One of the greatest challenges I face, working with client organizations, is the tendency (especially among hard-charging, results-oriented types) of firm leaders to look for a quick solution so they can get back to their "real work." Findings from behavioral change studies are clear: Change is slow and gradual. Change programs fail at the implementation stage when leaders do not accept that ongoing implementation support is essential. Without a long-term commitment, the firm will fail to reap a return on its investment in people.
The NALP study provides useful insight into the reasons for turnover. Before designing a program for your firm, gather information from your lawyers about their specific needs and priorities. Conduct thorough exit interviews. Hire a consultant to gather this information from current and departing lawyers who are reluctant to give candid feedback. Involve associates in the data collection and design process; create a program they own.
Partners must be involved actively in the career management effort. However, it is unrealistic -- both in terms of their available time or their existing skills -- for them to take the lead in a career management program. The firm needs an outside expert to give focus and continuity. Select an outside consultant who is experienced in career transitions and performance development. A national legal strategy firm may have a strong reputation generally, but may lack the expertise you need to build and lead your program.

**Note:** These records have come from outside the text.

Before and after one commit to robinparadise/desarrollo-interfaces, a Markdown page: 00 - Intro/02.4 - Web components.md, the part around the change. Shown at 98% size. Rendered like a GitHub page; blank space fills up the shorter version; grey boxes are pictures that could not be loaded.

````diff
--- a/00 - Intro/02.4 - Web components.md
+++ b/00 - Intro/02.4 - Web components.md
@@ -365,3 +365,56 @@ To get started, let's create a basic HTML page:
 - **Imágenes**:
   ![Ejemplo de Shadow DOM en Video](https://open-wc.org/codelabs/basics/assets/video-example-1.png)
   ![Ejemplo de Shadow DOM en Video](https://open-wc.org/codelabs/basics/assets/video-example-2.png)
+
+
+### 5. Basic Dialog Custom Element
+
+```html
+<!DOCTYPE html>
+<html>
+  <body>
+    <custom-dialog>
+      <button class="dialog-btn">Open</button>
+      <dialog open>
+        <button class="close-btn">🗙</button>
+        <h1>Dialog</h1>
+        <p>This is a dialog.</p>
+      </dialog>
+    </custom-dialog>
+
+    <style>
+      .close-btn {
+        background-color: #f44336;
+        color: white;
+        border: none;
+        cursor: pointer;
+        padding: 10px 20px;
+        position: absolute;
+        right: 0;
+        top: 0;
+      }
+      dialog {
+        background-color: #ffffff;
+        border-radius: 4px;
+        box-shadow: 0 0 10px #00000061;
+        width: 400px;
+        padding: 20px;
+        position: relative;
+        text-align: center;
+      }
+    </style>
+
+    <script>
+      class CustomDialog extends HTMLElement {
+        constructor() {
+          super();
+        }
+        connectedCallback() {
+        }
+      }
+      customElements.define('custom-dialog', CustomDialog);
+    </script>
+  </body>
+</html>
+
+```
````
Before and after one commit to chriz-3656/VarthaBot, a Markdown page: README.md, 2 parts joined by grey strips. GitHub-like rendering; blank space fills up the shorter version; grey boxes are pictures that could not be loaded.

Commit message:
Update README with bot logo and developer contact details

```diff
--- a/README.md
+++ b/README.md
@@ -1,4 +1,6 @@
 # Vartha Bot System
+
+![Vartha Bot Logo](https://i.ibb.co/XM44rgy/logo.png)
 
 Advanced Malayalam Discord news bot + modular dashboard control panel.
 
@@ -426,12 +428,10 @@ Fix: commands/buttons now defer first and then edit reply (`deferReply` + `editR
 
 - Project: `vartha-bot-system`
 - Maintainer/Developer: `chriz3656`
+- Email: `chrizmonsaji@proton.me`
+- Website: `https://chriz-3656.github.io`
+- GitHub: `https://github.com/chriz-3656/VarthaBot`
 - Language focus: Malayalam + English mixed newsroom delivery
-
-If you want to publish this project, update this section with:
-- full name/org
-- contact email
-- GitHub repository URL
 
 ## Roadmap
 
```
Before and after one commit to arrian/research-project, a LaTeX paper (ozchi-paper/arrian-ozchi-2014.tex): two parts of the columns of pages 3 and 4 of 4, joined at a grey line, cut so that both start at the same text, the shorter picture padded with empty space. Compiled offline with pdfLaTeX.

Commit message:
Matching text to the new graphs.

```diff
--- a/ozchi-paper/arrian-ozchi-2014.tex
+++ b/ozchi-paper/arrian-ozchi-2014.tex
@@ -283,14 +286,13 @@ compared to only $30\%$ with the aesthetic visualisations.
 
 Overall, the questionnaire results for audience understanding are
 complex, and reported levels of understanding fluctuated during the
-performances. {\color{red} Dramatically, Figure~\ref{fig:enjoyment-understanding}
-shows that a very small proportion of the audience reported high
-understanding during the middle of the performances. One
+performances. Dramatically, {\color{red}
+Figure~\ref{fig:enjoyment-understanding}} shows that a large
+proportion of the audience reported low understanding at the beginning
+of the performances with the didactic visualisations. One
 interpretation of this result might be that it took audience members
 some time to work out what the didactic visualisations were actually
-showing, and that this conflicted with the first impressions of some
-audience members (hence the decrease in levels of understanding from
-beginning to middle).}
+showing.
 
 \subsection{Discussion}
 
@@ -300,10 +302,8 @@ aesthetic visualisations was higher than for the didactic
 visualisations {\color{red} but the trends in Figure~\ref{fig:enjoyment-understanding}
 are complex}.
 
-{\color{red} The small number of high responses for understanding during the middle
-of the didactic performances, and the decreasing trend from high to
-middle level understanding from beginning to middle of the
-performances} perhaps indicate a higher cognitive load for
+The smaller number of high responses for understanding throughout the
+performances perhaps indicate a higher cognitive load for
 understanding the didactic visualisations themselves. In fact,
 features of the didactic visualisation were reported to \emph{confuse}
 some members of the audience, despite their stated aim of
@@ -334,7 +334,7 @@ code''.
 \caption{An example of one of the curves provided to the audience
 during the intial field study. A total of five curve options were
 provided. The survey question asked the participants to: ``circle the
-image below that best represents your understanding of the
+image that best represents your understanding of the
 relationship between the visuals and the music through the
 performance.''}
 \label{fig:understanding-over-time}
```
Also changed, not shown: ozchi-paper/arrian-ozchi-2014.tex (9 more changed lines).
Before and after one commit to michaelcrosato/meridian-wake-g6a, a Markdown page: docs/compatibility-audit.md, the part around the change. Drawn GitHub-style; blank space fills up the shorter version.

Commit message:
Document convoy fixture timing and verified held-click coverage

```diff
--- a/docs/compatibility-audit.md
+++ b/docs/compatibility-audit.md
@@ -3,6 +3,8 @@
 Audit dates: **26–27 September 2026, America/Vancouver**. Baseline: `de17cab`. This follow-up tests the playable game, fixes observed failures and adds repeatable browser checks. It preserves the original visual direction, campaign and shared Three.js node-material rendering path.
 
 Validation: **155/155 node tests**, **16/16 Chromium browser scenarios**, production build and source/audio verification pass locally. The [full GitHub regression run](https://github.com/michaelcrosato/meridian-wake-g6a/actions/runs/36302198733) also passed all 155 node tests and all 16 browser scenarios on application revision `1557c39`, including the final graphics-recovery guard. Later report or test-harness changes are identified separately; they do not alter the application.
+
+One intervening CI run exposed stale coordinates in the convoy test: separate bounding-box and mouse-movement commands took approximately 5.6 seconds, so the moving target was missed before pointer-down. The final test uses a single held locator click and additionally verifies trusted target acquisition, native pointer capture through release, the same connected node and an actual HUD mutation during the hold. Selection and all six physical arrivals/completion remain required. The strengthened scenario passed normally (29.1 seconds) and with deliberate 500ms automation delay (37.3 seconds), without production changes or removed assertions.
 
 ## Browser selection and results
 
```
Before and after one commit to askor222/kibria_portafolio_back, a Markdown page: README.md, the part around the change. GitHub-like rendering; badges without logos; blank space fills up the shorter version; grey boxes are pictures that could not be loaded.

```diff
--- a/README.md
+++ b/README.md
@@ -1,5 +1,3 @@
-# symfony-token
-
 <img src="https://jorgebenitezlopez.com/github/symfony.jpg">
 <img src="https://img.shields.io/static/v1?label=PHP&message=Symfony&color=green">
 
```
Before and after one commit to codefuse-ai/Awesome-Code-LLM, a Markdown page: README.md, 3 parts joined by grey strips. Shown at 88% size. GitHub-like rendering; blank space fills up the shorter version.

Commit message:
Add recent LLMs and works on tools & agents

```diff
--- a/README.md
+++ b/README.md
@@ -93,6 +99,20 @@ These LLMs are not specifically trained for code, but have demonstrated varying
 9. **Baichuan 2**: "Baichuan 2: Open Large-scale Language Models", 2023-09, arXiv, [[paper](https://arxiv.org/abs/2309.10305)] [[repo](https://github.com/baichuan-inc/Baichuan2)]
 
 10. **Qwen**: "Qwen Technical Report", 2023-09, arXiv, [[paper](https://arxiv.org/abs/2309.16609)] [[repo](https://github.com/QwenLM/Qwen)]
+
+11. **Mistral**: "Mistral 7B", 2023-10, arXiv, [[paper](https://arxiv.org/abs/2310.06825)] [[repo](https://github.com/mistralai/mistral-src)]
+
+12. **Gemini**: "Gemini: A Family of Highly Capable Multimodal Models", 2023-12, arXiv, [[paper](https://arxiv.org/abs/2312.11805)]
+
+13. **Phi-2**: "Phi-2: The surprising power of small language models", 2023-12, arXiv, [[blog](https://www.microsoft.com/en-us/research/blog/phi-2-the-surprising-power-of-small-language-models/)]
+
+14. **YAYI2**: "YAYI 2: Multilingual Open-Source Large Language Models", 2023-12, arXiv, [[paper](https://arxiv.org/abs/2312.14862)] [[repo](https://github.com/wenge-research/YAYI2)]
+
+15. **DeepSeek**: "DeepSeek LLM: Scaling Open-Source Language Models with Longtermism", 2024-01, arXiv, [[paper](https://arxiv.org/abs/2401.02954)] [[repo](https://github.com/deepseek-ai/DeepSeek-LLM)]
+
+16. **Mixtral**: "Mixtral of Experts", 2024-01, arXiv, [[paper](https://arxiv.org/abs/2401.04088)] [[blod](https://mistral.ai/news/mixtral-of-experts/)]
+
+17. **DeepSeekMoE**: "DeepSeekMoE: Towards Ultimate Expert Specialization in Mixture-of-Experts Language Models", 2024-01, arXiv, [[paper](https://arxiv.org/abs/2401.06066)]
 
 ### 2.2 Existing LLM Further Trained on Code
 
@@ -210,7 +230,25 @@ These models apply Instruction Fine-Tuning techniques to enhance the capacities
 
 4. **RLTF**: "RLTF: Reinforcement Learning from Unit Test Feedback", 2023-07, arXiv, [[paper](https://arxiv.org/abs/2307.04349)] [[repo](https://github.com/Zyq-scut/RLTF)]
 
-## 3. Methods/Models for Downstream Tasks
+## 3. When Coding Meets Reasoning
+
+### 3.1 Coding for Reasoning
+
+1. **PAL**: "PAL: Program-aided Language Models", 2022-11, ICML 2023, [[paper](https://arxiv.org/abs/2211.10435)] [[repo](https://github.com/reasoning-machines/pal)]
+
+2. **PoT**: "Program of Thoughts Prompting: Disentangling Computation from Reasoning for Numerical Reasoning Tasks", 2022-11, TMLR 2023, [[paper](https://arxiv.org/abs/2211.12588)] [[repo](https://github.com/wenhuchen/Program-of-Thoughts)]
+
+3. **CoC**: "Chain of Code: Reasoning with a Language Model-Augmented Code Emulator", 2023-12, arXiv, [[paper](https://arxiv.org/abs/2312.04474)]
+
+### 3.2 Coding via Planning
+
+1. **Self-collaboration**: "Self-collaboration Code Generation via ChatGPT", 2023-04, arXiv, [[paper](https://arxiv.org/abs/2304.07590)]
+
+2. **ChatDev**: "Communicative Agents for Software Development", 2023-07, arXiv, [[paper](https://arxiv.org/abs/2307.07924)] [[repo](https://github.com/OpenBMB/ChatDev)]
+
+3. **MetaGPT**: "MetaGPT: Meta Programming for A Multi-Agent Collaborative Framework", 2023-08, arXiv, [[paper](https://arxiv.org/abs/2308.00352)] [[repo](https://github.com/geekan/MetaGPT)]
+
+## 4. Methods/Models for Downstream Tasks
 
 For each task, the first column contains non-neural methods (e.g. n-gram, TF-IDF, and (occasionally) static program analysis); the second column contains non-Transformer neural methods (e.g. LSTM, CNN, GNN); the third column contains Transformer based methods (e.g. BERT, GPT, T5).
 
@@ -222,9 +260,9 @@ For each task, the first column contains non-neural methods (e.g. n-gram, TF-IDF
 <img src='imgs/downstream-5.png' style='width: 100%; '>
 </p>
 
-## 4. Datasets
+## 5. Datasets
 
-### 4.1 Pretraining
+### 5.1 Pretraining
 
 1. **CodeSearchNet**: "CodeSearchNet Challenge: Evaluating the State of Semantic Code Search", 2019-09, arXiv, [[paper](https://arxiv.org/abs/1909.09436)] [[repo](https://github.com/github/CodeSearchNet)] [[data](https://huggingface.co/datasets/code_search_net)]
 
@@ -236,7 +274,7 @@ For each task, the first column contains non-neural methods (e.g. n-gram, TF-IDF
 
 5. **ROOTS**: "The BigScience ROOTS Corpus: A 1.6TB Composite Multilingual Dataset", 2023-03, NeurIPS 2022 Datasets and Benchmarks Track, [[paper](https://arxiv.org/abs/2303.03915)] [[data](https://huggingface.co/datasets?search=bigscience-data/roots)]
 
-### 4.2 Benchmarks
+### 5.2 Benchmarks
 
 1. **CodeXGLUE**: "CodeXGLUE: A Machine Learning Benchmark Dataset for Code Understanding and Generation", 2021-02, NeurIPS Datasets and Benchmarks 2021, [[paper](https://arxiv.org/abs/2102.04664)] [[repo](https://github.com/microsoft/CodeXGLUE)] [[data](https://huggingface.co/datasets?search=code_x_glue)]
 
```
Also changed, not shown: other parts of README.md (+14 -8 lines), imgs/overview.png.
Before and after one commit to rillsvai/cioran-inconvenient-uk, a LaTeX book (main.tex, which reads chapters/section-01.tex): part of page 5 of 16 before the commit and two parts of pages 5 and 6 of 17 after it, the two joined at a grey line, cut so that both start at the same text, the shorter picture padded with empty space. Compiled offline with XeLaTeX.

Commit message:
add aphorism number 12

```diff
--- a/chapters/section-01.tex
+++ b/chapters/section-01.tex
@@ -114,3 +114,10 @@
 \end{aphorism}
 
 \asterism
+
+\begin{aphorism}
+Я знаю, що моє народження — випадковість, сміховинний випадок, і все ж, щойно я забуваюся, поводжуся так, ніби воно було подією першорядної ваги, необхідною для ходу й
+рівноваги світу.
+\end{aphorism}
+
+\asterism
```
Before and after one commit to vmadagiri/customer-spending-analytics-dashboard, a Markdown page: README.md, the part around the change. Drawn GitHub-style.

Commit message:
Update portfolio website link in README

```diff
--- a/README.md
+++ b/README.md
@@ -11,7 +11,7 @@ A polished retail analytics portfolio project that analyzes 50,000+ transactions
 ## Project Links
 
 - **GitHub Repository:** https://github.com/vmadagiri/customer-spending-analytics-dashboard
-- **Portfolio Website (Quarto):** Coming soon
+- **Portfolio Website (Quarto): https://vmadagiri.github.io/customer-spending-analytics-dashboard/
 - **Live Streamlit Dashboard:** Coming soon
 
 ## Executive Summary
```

Outside experts need authority -- not just responsibility -- to help produce results. It is imperative to listen to their advice and respect their expertise, just as your clients respect your expertise as a lawyer. Don't waste your time and money giving lip service to a program if you are convinced that lawyers know best. They Don't (as turnover rates indicate).
Involving an outside expert has another important benefit: It maintains confidentiality in regard to career problems and issues. Individuals can speak freely without fear of their candor coming back to haunt them in a performance review.
The Retention Prize
With their deeper pockets, large firms are better able to compete in the salary sweepstakes for top associates. But the retention prize will go to firms that invest wisely in programs that help associates manage their careers. No matter the size of your firm, if you create an environment of learning and support you will increase job satisfaction -- and reduce turnover.
"Keeping the Keepers: Strategies for Associate Retention in Times of Attrition," National Association for Law Placement Foundation for Research and Education, 1998. www.nalp.org
Built to Last: Successful Habits of Visionary Companies by James C. Collins and Jerry I. Porras, HarperBusiness, 1994.
"Your Hired 'Em, But Can You Keep 'Em?" by Shelly Branch, Fortune, November 9, 1998.
"I'm Outta Here!" by Susan Kostal, California Lawyer, January 1999.
This article originally appeared in the May/June 1999 issue of Law Practice Management (Volume 25, Issue 4,), a publication of the American Bar Association. Copyright © 1999 American Bar Association. All rights reserved. This information of any portion thereof may not be copied or disseminated in any form or by any means or downloaded or stored in an electronic database or retrieval system without the express written consent of the American Bar Association.